Even though some wineries might talk of dry muscadine wines or offer blends, just understand that they’re speaking relatively. These babies are sweet (and they make the perfect addition to a summer sangria, just saying). Even blends with, say, Merlot grapes from California will be overwhelmed by the sugary taste of muscadine. So be prepared, but don’t be fooled by the sugary sweetness. This wine has some major benefits for your health – even more than red wine, the health benefits of which have been debated for thousands of years.

Which means, ladies and gentlemen, a muscadine wine a day keeps the doctor away.

12 Comments

  • HERBERT MILLER says:

    so…..give me a name of a store bottle with muscadine? all i see is merlot and cabs, etc….so where do we find a label musscadine?

    • Alexandra Pastron Alexandra Pastron says:

      Hey Herbert! You would want to look for bottles that say Carlos, Scuppernong, Noble, Doreen, or Magnolia on them, rather than Merlot, Cab, etc., as you pointed out. Thanks for your interest in Muscadine and be sure to let us know what you think!

  • Kate Horvath says:

    Is the sugar content higher? Are they more caloric or does it just taste sweeter? And is a blend not as healthy?

    • Alexandra Pastron Alexandra Pastron says:

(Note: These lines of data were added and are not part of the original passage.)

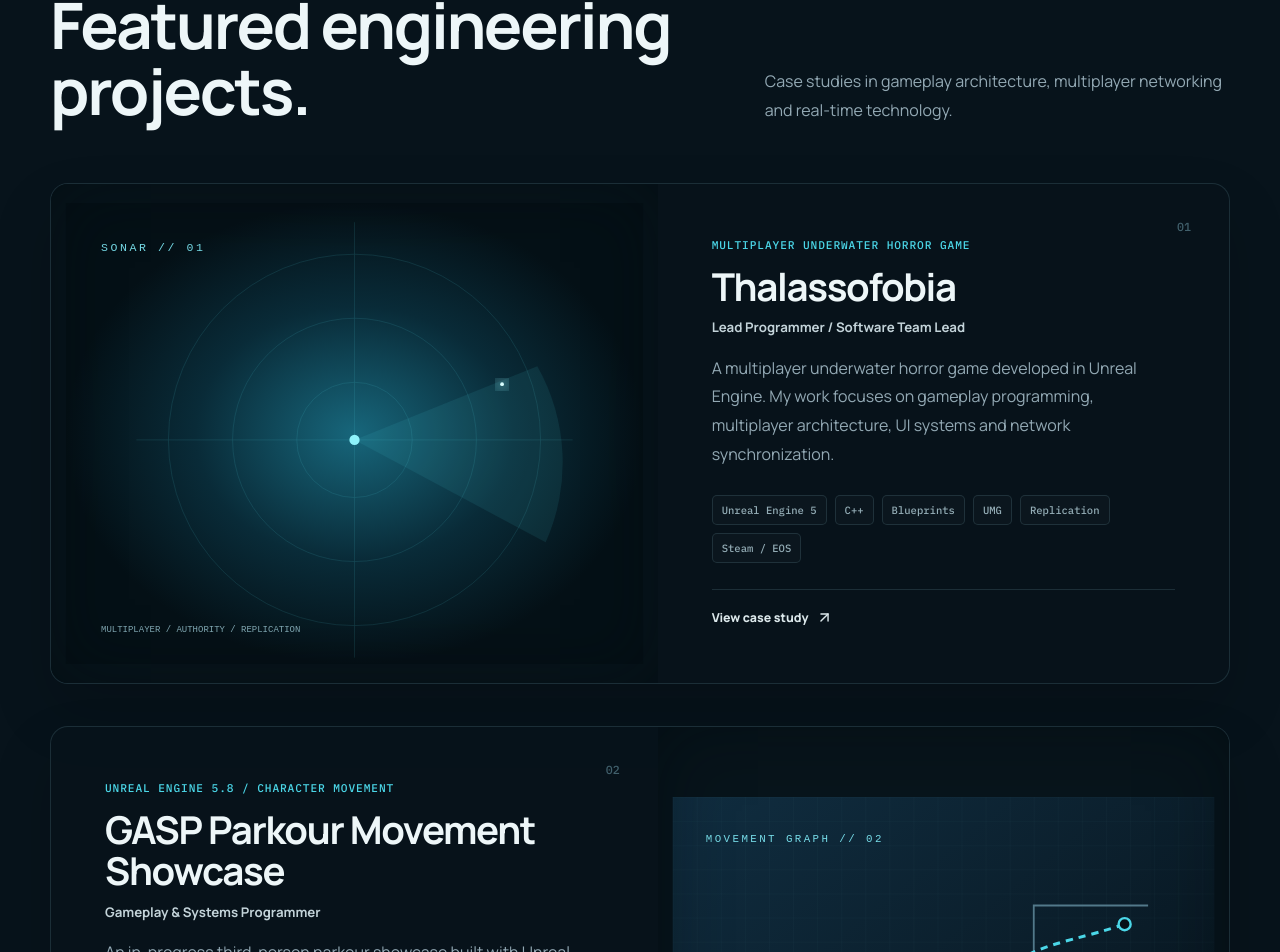
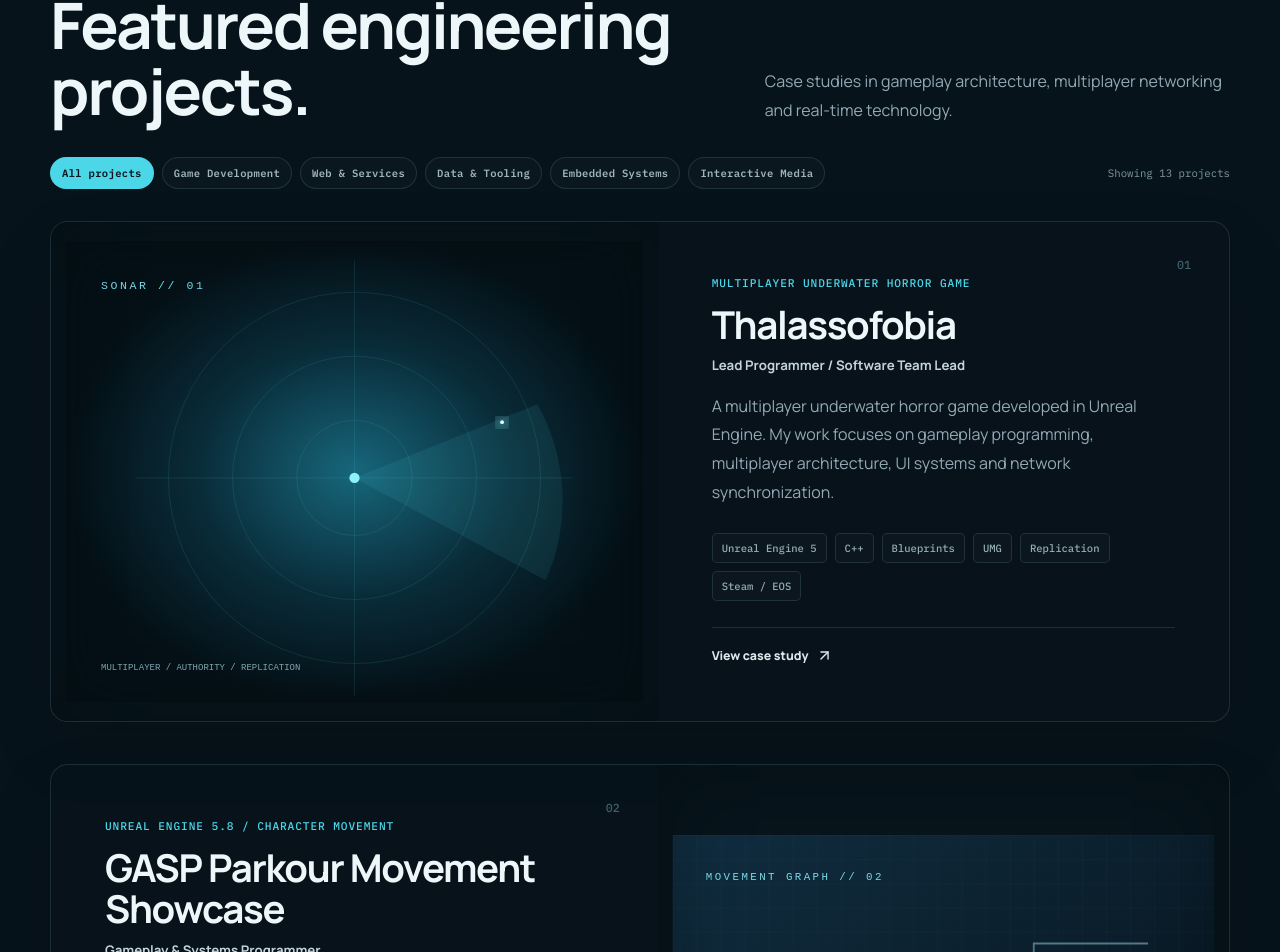
Before and after one commit to Make4T/portfolio, a React (Vite) app: page / in a window 1280 px wide. Shown: the part 1826-2778 px from the top of the page. Built offline with nearby package versions, Linux system fonts and the light colour scheme.

Commit message:
Add portfolio project area filters

```diff
--- a/src/components/Projects.tsx
+++ b/src/components/Projects.tsx
@@ -1,13 +1,35 @@
-import { projects } from "../data/projects";
+import { useMemo, useState } from "react";
+import { projects, type ProjectArea } from "../data/projects";
 import { ProjectCard } from "./ProjectCard";
 import { SectionHeading } from "./SectionHeading";
 
+const projectAreas: Array<ProjectArea | "All projects"> = [
+  "All projects",
+  "Game Development",
+  "Web & Services",
+  "Data & Tooling",
+  "Embedded Systems",
+  "Interactive Media",
+];
+
 export function Projects() {
+  const [activeArea, setActiveArea] = useState<ProjectArea | "All projects">("All projects");
+  const featuredProjects = useMemo(() => projects.filter((project) => project.featured), []);
+  const visibleProjects = activeArea === "All projects"
+    ? featuredProjects
+    : featuredProjects.filter((project) => project.area === activeArea);
+
   return (
     <section className="section projects-section" id="projects">
       <div className="container">
         <SectionHeading eyebrow="02 / Selected work" title="Featured engineering projects." description="Case studies in gameplay architecture, multiplayer networking and real-time technology." />
-        <div className="projects-list">{projects.filter((project) => project.featured).map((project, index) => <ProjectCard key={project.title} project={project} index={index} />)}</div>
+        <div className="project-controls" aria-label="Filter projects by area">
+          <div className="project-filter-list" role="group" aria-label="Project areas">
+            {projectAreas.map((area) => <button key={area} className={activeArea === area ? "active" : ""} type="button" aria-pressed={activeArea === area} onClick={() => setActiveArea(area)}>{area}</button>)}
+          </div>
+          <p aria-live="polite">Showing {visibleProjects.length} project{visibleProjects.length === 1 ? "" : "s"}</p>
+        </div>
+        <div className="projects-list">{visibleProjects.map((project, index) => <ProjectCard key={project.title} project={project} index={index} />)}</div>
       </div>
     </section>
   );
--- a/src/data/projects.ts
+++ b/src/data/projects.ts
@@ -1,9 +1,12 @@
 // PROJEKTIKORTIT
 // Lisää, poista tai muokkaa portfolio-projekteja tästä tiedostosta.
 // Yksi { ... }-lohko vastaa yhtä korttia Projects-osiossa.
+export type ProjectArea = "Game Development" | "Web & Services" | "Data & Tooling" | "Embedded Systems" | "Interactive Media";
+
 export interface Project {
   title: string;
   category: string;
+  area: ProjectArea;
   role: string;
   description: string;
   technologies: string[];
@@ -21,6 +24,7 @@ export const projects: Project[] = [
   {
     title: "Thalassofobia", // Projektin nimi.
     category: "Multiplayer Underwater Horror Game", // Lyhyt projektityyppi nimen yläpuolella.
+    area: "Game Development",
     role: "Lead Programmer / Software Team Lead", // Oma roolisi projektissa.
     description: "A multiplayer underwater horror game developed in Unreal Engine. My work focuses on gameplay programming, multiplayer architecture, UI systems and network synchronization.", // Kortin tiivistelmä.
     technologies: ["Unreal Engine 5", "C++", "Blueprints", "UMG", "Replication", "Steam / EOS"], // Teknologiat tageiksi.
@@ -36,6 +40,7 @@ export const projects: Project[] = [
     // UE 5.8 -projektin nykyinen portfolioesittely. Päivitä GitHub-linkki vasta, kun projektille on oma julkinen repository.
     title: "GASP Parkour Movement Showcase",
     category: "Unreal Engine 5.8 / Character Movement",
+    area: "Game Development",
     role: "Gameplay & Systems Programmer",
     description: "An in-progress third-person parkour showcase built with Unreal Engine 5.8 and GASP. It demonstrates ledge hanging, directional shimmy, climb-up, drop, wall-jump and slide movement inside a purpose-built traversal course.",
     technologies: ["Unreal Engine 5.8", "C++", "Blueprints", "GASP", "Motion Matching", "Character Movement"],
@@ -49,6 +54,7 @@ export const projects: Project[] = [
   {
     title: "Unity 2D Multiplayer Lobby Demo",
     category: "Unity 6 / Multiplayer Networking",
+    area: "Game Development",
     role: "Networking Programmer",
     description: "A playable Unity 6 2D multiplayer lobby prototype built with Mirror. Players can host or join a session, set a name, move in a shared lobby, toggle ready state and transition to the game scene when every connected player is ready.",
     technologies: ["Unity 6", "C#", "Mirror", "NetworkBehaviour", "SyncVar", "Commands / RPCs", "URP 2D"],
@@ -61,6 +67,7 @@ export const projects: Project[] = [
   {
     title: "Python Telemetry Analyzer",
     category: "Python Data Tooling / Telemetry",
+    area: "Data & Tooling",
     role: "Python Developer",
     description: "A testable CLI that turns JSONL or CSV game and server telemetry into JSON, CSV and self-contained HTML reports with session, player and event statistics.",
     technologies: ["Python", "JSONL / CSV", "CLI", "pytest", "Ruff", "GitHub Actions"],
@@ -74,6 +81,7 @@ export const projects: Project[] = [
   {
     title: "SQL Game Telemetry Lab",
     category: "SQL / Game Data Engineering",
+    area: "Data & Tooling",
     role: "Data Systems Developer",
     description: "A PostgreSQL telemetry lab that models players, sessions and gameplay events, then turns the data into reusable session, activity and oxygen-risk analytics.",
     technologies: ["PostgreSQL", "SQL", "Docker Compose", "JSONB", "GitHub Actions"],
@@ -87,6 +95,7 @@ export const projects: Project[] = [
   {
     title: "Python Config Validator",
     category: "Python Tooling / Developer Experience",
+    area: "Data & Tooling",
     role: "Python Developer",
     description: "A testable command-line tool that validates JSON and optional YAML configuration files against a schema, reports actionable diagnostics and safely fills missing defaults.",
     technologies: ["Python", "JSON Schema", "CLI", "pytest", "Ruff", "GitHub Actions"],
@@ -102,6 +111,7 @@ export const projects: Project[] = [
     // C#/.NET API sample: repository includes the implementation and automated tests.
     title: "Game Session API",
     category: "C# / .NET Backend Development",
+    area: "Web & Services",
     role: "Backend Developer",
     description: "A compact ASP.NET Core Minimal API for multiplayer game sessions. It persists lobby state in SQLite and provides guarded REST endpoints for creating sessions, joining players and progressing a session through its lifecycle.",
     technologies: ["C#", ".NET 8", "ASP.NET Core", "Entity Framework Core", "SQLite", "xUnit"],
@@ -116,6 +126,7 @@ export const projects: Project[] = [
     // React and TypeScript dashboard sample: typed telemetry data with interactive filtering.
     title: "TypeScript Game Event Dashboard",
     category: "React / TypeScript Frontend Development",
+    area: "Web & Services",
     role: "Frontend Developer",
     description: "A responsive game-operations dashboard that turns typed multiplayer telemetry into filters, player summaries, activity trends and a searchable event stream.",
     technologies: ["TypeScript", "React", "Vite", "useMemo", "Responsive UI", "Telemetry"],
@@ -130,6 +141,7 @@ export const projects: Project[] = [
     // Full Stack portfolio sample: React client communicates with an ASP.NET Core and SQLite backend.
     title: "Game Session Hub",
     category: "Full Stack / Multiplayer Services",
+    area: "Web & Services",
     role: "Full Stack Developer",
     description: "A full stack lobby application for co-op game sessions. The React and TypeScript client creates, browses and joins lobbies through an ASP.NET Core REST API backed by SQLite, with a Docker development environment and continuous validation.",
     technologies: ["React", "TypeScript", "ASP.NET Core", "C#", "EF Core", "SQLite", "Docker Compose", "GitHub Actions"],
@@ -143,6 +155,7 @@ export const projects: Project[] = [
   {
     title: "Arduino Uno Temperature Meter",
     category: "Embedded Systems / C Programming",
+    area: "Embedded Systems",
     role: "Embedded Systems Developer",
     description: "A final-project temperature meter for checking baby-milk temperature. It measures water with a DS18B20 sensor, presents the result on a 16×2 LCD and communicates the temperature state through RGB LED feedback.",
     technologies: ["Arduino Uno", "C/C++", "ATmega328P", "DS18B20", "OneWire", "HD44780 LCD"],
@@ -156,6 +169,7 @@ export const projects: Project[] = [
   {
     title: "Winter Survival",
     category: "Interactive Fiction / Narrative Design",
+    area: "Interactive Media",
     role: "Narrative Designer & Twine Developer",
     description: "A branching winter-survival interactive-fiction prototype built in Twine. The player follows a radio signal, survives a roadside crash and makes choices about equipment, routes and recovery.",
     technologies: ["Twine 2", "Harlowe 3", "HTML", "Interactive Fiction", "Narrative Design"],
@@ -170,6 +184,7 @@ export const projects: Project[] = [
     // Koottu mikrokontrolleriharjoitusten kokonaisuus: ei useita pieniä erilliskortteja.
     title: "Embedded Systems Labs",
     category: "Microcontrollers / Embedded C Programming",
+    area: "Embedded Systems",
     role: "Embedded Systems Developer",
     description: "A collection of Arduino Uno and AVR C labs exploring the practical foundations of embedded development: sensors, displays, motor control, digital I/O, ADC and PWM.",
     technologies: ["Arduino Uno", "Embedded C/C++", "ATmega328P", "AVR Studio", "SPI", "ADC / PWM"],
@@ -182,6 +197,7 @@ export const projects: Project[] = [
   {
     title: "Real-Time Graphics Programming",
     category: "Graphics Programming",
+    area: "Game Development",
     role: "Graphics Programmer",
     description: "A lower-level rendering project exploring the foundations behind real-time 3D engines, from model loading and transforms to lighting and camera systems.",
     technologies: ["C++", "OpenGL", "GLM", "GLFW", "GLAD", "Assimp"],
--- a/src/styles/global.css
+++ b/src/styles/global.css
@@ -95,6 +95,12 @@ h1, h2, h3 { letter-spacing: -.035em; }
 .small-card h3 { margin: 32px 0 13px; font-size: 1.05rem; }
 .small-card p { margin: 0; font-size: .84rem; line-height: 1.7; }
 .projects-section, .skills-section, .education-section { border-block: 1px solid var(--line); background: rgba(8, 22, 30, .66); }
+.project-controls { display: flex; align-items: center; justify-content: space-between; gap: 20px; margin: -26px 0 32px; }
+.project-filter-list { display: flex; flex-wrap: wrap; gap: 8px; }
+.project-filter-list button { padding: 8px 11px; border: 1px solid var(--line); border-radius: 999px; color: #9fb5bd; background: rgba(255,255,255,.02); cursor: pointer; font: 600 .66rem var(--mono); letter-spacing: .03em; transition: border-color .2s ease, background .2s ease, color .2s ease; }
+.project-filter-list button:hover, .project-filter-list button:focus-visible { border-color: rgba(75,215,232,.68); color: #e5fbff; outline: none; }
+.project-filter-list button.active { border-color: rgba(75,215,232,.7); color: #07141b; background: var(--accent); }
+.project-controls > p { flex: 0 0 auto; margin: 0; color: #7f99a3; font: .67rem var(--mono); white-space: nowrap; }
 .projects-list { display: grid; gap: 42px; }
 .project-card { display: grid; grid-template-columns: 1.03fr .97fr; overflow: hidden; border: 1px solid var(--line); border-radius: var(--radius); background: rgba(7, 19, 27, .86); box-shadow: 0 28px 60px rgba(0,0,0,.15); }
 .project-card.reverse .project-visual { order: 2; }
@@ -197,6 +203,7 @@ footer { border-top: 1px solid var(--line); }
   .small-card { padding: 21px; }
   .small-card h3 { margin-top: 24px; }
   .project-card { grid-template-columns: 1fr; }
+  .project-controls { align-items: flex-start; flex-direction: column; margin-top: -18px; }
   .project-card.reverse .project-visual { order: 0; }
   .project-visual { min-height: 300px; }
   .thesis-card { grid-template-columns: auto 1fr; }
@@ -220,6 +227,8 @@ footer { border-top: 1px solid var(--line); }
   .tech-strip .container { padding-block: 15px; }
   .specialty-grid, .skills-grid { grid-template-columns: 1fr; }
   .project-content { padding: 30px 23px; }
+  .project-filter-list { gap: 7px; }
+  .project-filter-list button { padding: 8px 10px; }
   .project-visual { min-height: 220px; }
   .case-study ul { grid-template-columns: 1fr; }
   .principle-grid { grid-template-columns: 1fr; }
```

      Hey Kate! Great questions. The sugar content in Muscadine grapes does tend to be just a little higher on average than grapes of the vitis vinifera variety (Merlot, Cab, etc.), which also means it may have slightly more calories. If you’re interested in learning about the calories in wine check out our article about it here. And as for blends, wines with mixed juice are not less healthy because of it. For more information on this, check out this article!

  • Anitra says:

    So, are you saying that the Carlos Rossi wines are actually mucadine wines?? I guess i’m still trying to see if I can find it in Michigan. thanks

    • Alexandra Pastron Alexandra Pastron says:

      Hey Anitra! So what we’re saying is that Carlos, Scuppernong, Noble, Doreen, and Magnolia are all names of grapes (not brands) that are of the Muscadine varietal. Muscadine grows most happily in the South East (think: Florida and the coast off the Gulf of Mexico), so you’d want to look for wines from that region that explicitly say “Muscadine” or one of the grape names listed above. Be sure to let us know what you think!

  • JEFF says:

    Lakeridge Winery in Clermont, Florida produces a variety of wines, mostly from muscadine grapes I believe. It’s simply too hot and humid to grow many of the varieties with thinner skins.

  • Ashley says:

    Hi Chelsea! Always nice to hear someone talking about the health benefits of Muscadine wine. My family actually grows and produces Muscadine wine here in the Napa Valley at Spiriterra Vineyards. My father, who grew up in Georgia eating Muscadines, planted the vineyard in 2009. It has done surprisingly well out here. In 2012 we released our first semi-dry and sweet Muscadine wines, and in 2014 produced our first Rose! It’s been fun introducing the west coast to this delicious and unusual varietal.

  • Ken Sanford says:

    Is muscadine the same as moscato & muscatel?

  • Imam Rashid Patch says:

    Ken – no, not at all. Moscato & muscatel are made from the Muscat grape, named after the ancient city of Muscat in Oman, near the Persian Gulf. Muscadine is a different grape species entirely, native to North America.

Leave a Reply